Last year was a challenging year for American job seekers as corporations cut millions of jobs amidst the recession. This is why I was surprised to read that according to Challenger, Gray & Christmas, only 7.3 percent of job seekers chose to relocate to a new town for a job in the last quarter of 2009. This is the lowest number of relocations since the firm started tracking the statistic in 1986. So what kind of incentives do people need to go where the jobs are?
One big deterrant to relocate is the support network that we have when we live in a place for an extended period of time. It is hard to pick up and leave a place when you have friends and family that help you out when you need it most. This support network is also extremely valuable when you are searching for a new job.
Another problem is that it is difficult to start over in an unfamiliar place. It takes time to learn the streets of a town and where all the conveniences are. When you have children it is also disruptive to their schooling. It is a challenge that many people do not want to take again.
Additionally, there is often a substantial financial cost to relocating. Moving expenses can be in the thousands, and if an underwater house is involved then the costs could be even higher. Some of these costs may be deductible on your tax return, but many unemployed folks these days just do not have the money upfront to facilitate a relocation.
With all of these issues, it is no wonder that many people relocate as a last resort, but I think companies that offer relocation packages make it a lot less painful. When my husband moved up to Northern California after graduating college, his former employer paid for all his moving expenses with the stipulation that he would stay for at least two years, and he did stay for two years. If more companies offered generous relocation packages then there may be more relocations, but the current reality is that most companies have too many resumes to sort through and probably have plenty of qualified local candidates.
Although competition for jobs is fierce all around the country, there are areas with fairly low unemployment rates right now. If you do not mind packing up and starting over in a new city, it may be a little easier to find a job in a place that is hiring instead of firing.

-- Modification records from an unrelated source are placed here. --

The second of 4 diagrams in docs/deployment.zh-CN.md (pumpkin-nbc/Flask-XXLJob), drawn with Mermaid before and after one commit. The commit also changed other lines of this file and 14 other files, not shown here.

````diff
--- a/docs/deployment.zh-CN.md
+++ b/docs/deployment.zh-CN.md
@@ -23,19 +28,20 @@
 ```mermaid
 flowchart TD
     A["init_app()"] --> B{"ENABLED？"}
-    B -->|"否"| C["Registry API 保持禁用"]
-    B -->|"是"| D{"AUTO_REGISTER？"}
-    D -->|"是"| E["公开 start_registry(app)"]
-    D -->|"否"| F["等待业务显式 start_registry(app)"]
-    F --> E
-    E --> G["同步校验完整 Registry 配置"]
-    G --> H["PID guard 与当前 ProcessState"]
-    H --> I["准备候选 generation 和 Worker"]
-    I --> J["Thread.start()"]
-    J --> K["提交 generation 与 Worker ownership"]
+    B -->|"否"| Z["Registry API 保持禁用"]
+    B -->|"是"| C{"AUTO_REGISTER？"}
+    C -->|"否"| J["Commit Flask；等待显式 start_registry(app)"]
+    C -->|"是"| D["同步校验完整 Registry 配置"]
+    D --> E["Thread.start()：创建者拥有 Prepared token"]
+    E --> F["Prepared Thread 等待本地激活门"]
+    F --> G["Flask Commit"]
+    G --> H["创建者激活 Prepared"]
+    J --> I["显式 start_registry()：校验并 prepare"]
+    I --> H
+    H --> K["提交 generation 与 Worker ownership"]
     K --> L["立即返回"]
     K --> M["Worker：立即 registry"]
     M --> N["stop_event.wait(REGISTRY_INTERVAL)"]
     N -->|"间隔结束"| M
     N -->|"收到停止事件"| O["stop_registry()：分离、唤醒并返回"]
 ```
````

The hardest part is making the decision to leave where you are now. What do you think? Have you considered looking for a job in another state or even another country? What would prompt you to relocate?